Count, in the entries below, the lines in which "item" occurs. Give the number, nothing more.
═══ THE DATA ═══
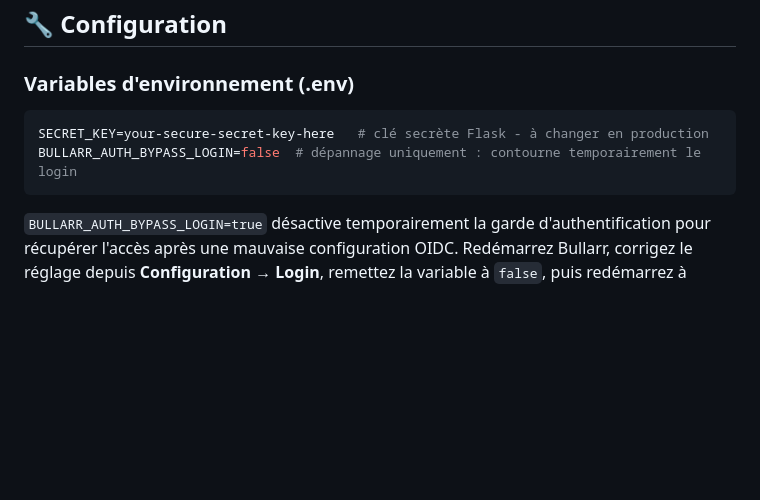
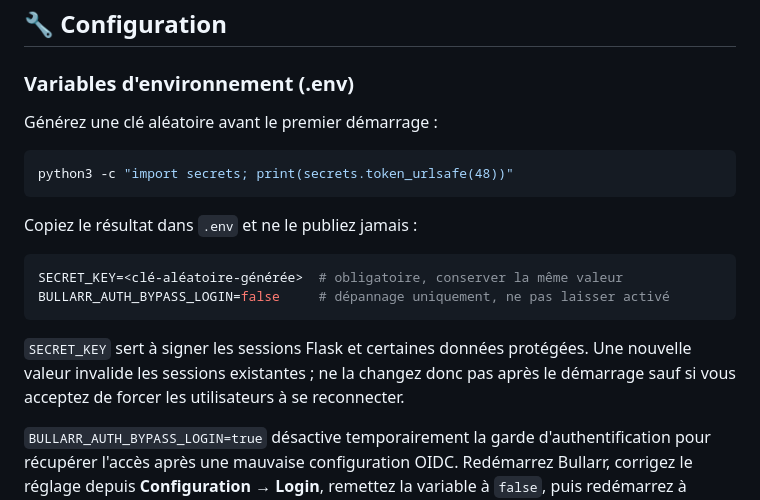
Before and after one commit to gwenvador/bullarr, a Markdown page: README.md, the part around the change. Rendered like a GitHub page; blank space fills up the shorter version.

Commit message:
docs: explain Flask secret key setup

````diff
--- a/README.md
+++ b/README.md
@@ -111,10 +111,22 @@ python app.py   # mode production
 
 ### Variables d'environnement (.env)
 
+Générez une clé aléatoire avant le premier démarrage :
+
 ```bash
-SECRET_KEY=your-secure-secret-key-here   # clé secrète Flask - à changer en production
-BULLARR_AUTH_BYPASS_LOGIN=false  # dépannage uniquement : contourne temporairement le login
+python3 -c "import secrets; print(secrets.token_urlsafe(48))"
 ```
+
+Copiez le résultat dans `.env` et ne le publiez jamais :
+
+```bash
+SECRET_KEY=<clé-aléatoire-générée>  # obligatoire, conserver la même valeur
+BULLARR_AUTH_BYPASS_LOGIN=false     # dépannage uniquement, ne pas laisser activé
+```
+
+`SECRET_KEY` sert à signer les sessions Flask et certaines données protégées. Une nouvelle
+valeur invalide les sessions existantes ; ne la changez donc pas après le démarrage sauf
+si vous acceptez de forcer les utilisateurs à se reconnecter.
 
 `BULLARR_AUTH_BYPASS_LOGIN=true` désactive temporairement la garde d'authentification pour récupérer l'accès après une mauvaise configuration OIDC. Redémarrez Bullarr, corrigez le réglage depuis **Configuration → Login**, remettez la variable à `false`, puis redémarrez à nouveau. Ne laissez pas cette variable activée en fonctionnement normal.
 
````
═══
═══ THE DATA ═══
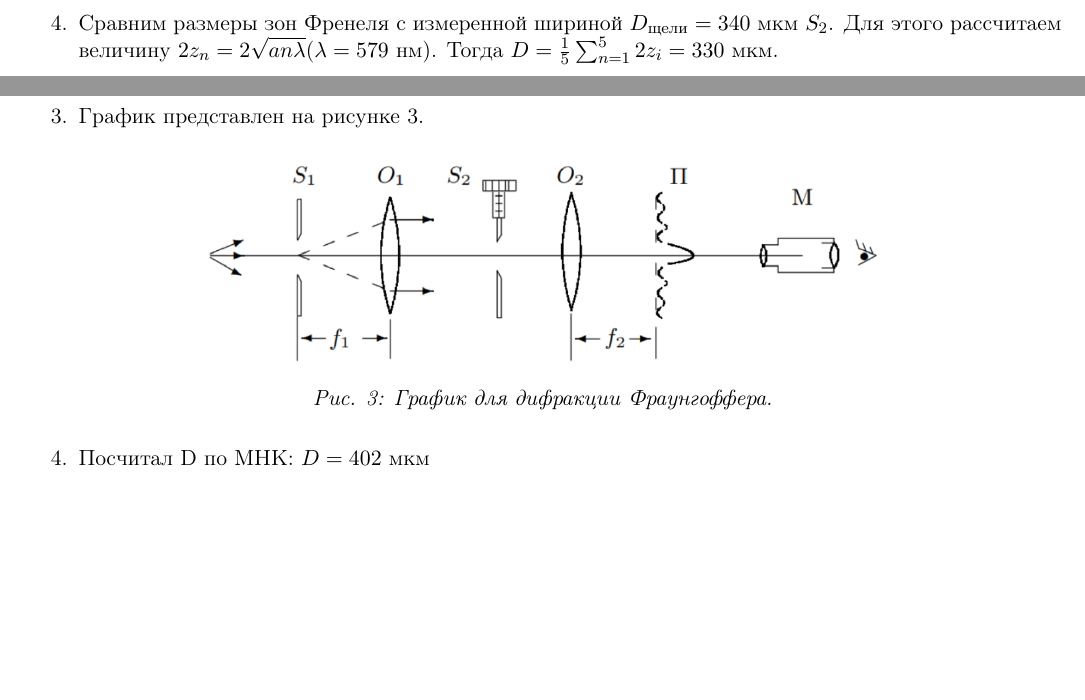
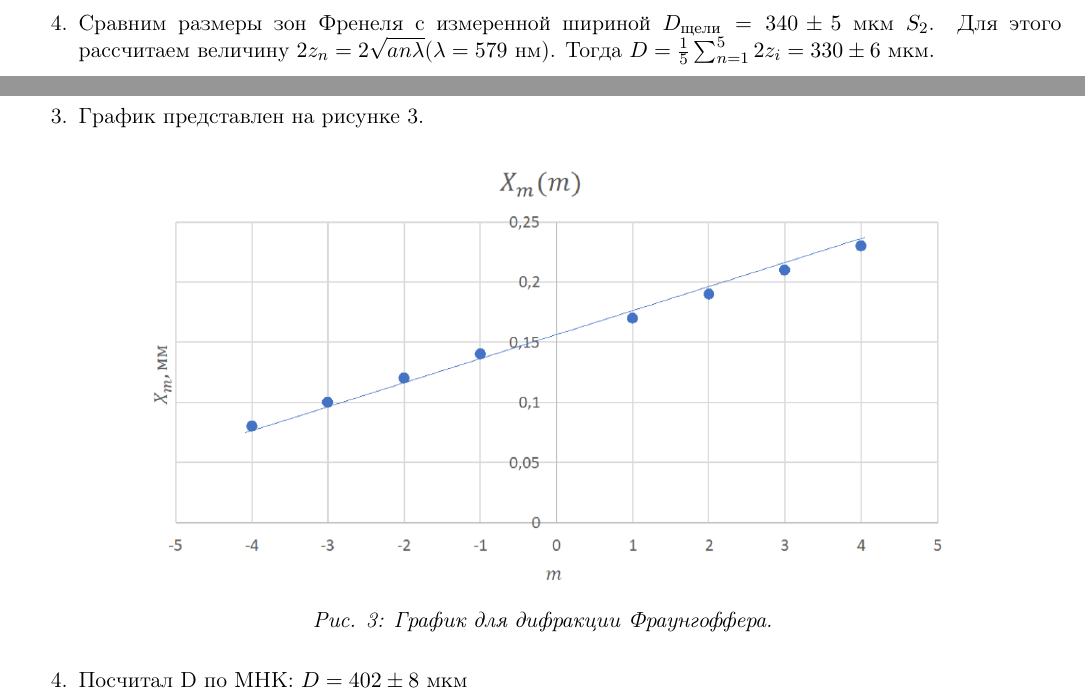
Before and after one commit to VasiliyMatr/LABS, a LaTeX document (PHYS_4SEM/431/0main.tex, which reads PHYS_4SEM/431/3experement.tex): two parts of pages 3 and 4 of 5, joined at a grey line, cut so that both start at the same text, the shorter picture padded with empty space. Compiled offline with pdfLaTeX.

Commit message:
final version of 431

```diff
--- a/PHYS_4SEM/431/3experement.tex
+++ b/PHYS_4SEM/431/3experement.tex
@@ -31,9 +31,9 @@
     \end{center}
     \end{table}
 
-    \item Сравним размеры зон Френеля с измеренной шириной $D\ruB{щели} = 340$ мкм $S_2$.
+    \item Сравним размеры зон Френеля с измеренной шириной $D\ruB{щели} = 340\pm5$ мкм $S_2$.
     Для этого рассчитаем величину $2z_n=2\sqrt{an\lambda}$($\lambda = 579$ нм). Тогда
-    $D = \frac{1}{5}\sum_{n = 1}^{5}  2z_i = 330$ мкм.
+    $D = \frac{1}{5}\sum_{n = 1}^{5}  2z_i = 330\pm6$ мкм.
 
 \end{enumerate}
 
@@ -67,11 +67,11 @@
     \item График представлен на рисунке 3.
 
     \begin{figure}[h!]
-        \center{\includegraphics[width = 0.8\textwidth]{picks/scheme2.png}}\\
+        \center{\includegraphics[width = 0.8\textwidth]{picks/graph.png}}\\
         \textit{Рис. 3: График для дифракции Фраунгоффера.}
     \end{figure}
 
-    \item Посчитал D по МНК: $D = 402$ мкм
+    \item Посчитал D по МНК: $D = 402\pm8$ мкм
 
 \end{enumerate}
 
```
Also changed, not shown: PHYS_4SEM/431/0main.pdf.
═══
• PROBLEM SOLUTION: 5